> [What the task asks]: Extract from the entries below, exactly as given, only the lines from the line containing "to MeLiDosProject/AkuffoEtAl_Dataset_2025, a" to the line containing "Also changed, not shown: 3 other files.", both lines included.

(Dataset excerpts)
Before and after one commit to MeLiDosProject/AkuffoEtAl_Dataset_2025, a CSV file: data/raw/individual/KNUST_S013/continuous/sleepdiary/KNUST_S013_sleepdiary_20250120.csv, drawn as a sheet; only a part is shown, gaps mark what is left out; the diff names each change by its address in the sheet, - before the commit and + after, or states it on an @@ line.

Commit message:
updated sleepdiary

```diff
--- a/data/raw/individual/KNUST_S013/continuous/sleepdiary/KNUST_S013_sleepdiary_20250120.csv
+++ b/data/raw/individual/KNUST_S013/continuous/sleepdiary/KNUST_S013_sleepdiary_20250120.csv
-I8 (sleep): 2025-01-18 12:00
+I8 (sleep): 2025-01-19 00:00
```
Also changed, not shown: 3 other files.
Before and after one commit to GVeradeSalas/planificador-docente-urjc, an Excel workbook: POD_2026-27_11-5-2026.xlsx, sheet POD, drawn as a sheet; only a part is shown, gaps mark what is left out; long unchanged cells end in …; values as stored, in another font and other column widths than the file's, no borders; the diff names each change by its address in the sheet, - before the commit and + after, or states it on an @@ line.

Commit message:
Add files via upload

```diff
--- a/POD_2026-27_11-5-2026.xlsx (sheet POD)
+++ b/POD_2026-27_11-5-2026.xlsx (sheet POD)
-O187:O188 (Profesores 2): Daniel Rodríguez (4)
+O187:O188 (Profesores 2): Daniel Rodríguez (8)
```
* * *
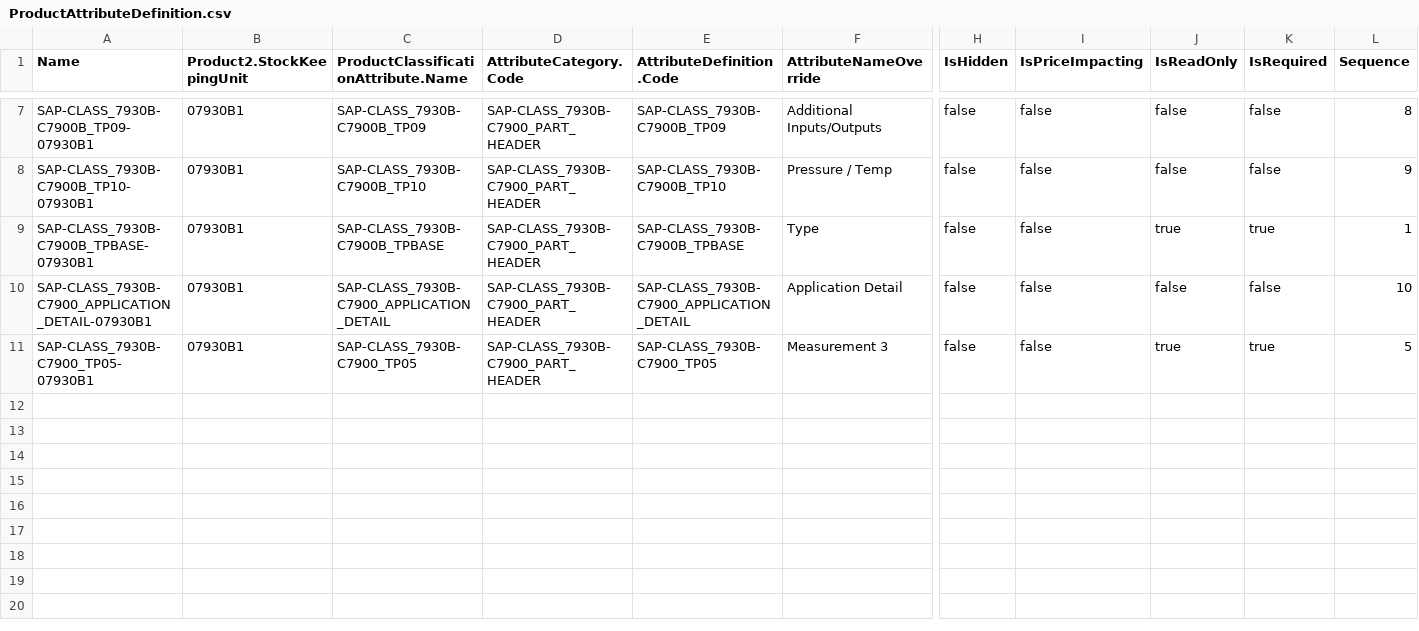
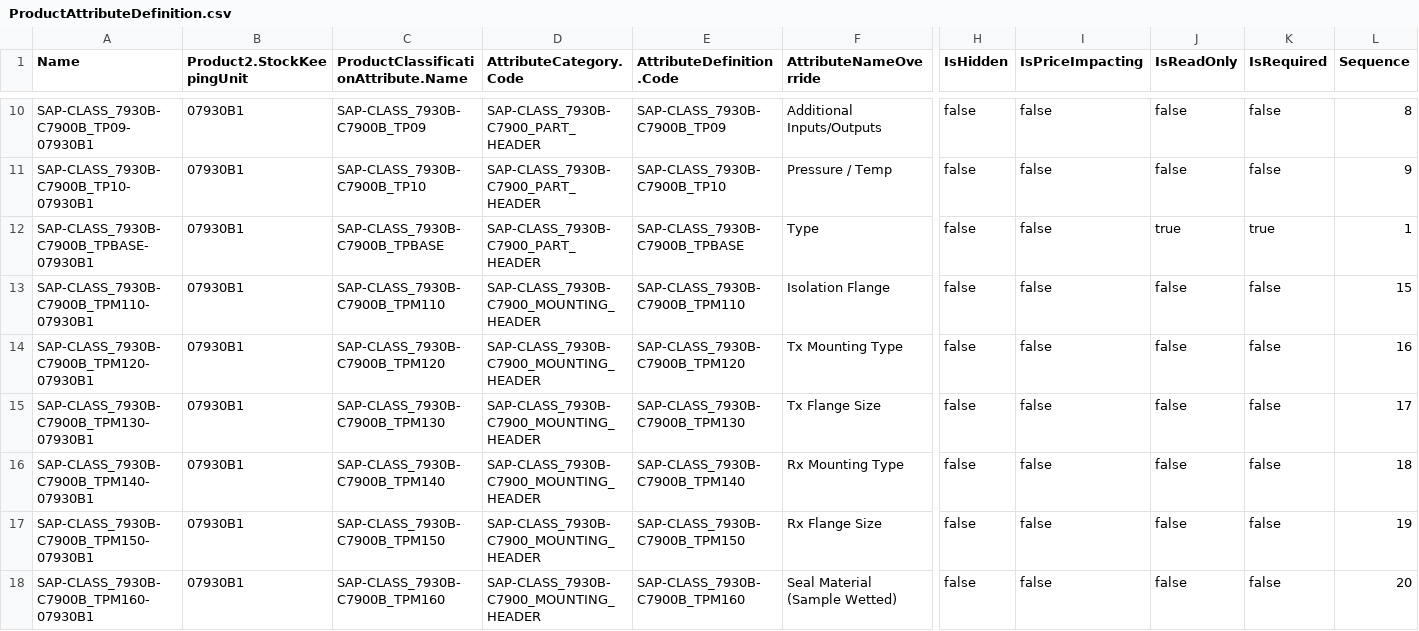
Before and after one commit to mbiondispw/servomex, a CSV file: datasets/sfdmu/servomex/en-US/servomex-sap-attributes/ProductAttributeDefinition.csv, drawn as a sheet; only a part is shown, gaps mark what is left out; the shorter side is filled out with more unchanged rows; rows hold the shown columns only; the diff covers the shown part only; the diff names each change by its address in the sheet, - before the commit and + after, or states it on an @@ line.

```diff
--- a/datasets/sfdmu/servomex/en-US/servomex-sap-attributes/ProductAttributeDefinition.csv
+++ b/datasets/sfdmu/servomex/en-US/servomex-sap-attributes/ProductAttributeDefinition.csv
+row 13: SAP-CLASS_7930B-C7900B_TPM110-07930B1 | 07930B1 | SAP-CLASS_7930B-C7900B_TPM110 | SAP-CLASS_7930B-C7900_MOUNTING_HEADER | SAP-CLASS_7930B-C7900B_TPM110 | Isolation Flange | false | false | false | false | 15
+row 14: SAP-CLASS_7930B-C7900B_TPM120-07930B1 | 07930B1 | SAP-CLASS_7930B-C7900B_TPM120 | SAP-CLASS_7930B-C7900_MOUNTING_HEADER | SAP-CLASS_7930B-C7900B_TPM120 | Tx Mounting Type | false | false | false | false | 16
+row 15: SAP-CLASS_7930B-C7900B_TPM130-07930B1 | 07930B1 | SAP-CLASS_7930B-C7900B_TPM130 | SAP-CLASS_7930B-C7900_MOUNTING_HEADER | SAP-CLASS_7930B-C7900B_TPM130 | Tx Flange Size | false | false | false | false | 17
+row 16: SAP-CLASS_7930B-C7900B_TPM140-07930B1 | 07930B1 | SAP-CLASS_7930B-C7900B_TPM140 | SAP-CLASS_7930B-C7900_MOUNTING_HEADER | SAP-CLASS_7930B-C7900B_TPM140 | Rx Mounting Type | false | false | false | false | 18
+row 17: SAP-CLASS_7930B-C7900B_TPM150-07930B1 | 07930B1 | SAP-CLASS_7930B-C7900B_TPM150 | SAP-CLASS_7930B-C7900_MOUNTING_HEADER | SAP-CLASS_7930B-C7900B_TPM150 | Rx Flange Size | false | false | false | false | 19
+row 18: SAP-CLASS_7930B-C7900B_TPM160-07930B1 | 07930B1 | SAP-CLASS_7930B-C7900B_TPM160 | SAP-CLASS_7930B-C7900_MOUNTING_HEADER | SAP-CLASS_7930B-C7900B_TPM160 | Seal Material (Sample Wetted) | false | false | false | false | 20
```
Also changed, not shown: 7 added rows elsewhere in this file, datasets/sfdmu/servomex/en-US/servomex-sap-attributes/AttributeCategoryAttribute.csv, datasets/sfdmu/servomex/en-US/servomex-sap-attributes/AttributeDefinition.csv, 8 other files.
* * *
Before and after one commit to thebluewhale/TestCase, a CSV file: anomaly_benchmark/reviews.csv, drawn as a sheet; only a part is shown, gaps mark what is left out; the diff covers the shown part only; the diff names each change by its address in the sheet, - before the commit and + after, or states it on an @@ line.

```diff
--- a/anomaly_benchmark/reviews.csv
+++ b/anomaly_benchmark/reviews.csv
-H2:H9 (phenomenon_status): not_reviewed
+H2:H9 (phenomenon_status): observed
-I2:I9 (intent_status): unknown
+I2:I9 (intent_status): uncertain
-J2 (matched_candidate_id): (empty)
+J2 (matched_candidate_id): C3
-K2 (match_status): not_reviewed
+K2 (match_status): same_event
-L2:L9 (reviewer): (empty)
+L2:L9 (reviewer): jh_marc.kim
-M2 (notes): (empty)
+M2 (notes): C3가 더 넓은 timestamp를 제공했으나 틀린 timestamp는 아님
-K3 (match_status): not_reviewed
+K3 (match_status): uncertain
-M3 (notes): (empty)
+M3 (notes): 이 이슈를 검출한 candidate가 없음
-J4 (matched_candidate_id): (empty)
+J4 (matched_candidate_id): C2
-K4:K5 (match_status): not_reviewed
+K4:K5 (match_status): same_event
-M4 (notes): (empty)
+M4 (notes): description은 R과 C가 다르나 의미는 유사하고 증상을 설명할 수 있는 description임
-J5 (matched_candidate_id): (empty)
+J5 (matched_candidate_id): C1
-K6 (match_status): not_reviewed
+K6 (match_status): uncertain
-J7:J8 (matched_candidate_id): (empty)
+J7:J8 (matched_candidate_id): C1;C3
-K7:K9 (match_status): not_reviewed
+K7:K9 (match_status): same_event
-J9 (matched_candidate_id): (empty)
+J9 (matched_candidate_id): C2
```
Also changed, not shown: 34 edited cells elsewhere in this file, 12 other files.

> [Exercise result]:
Before and after one commit to MeLiDosProject/AkuffoEtAl_Dataset_2025, a CSV file: data/raw/individual/KNUST_S013/continuous/sleepdiary/KNUST_S013_sleepdiary_20250120.csv, drawn as a sheet; only a part is shown, gaps mark what is left out; the diff names each change by its address in the sheet, - before the commit and + after, or states it on an @@ line.

Commit message:
updated sleepdiary

```diff
--- a/data/raw/individual/KNUST_S013/continuous/sleepdiary/KNUST_S013_sleepdiary_20250120.csv
+++ b/data/raw/individual/KNUST_S013/continuous/sleepdiary/KNUST_S013_sleepdiary_20250120.csv
-I8 (sleep): 2025-01-18 12:00
+I8 (sleep): 2025-01-19 00:00
```
Also changed, not shown: 3 other files.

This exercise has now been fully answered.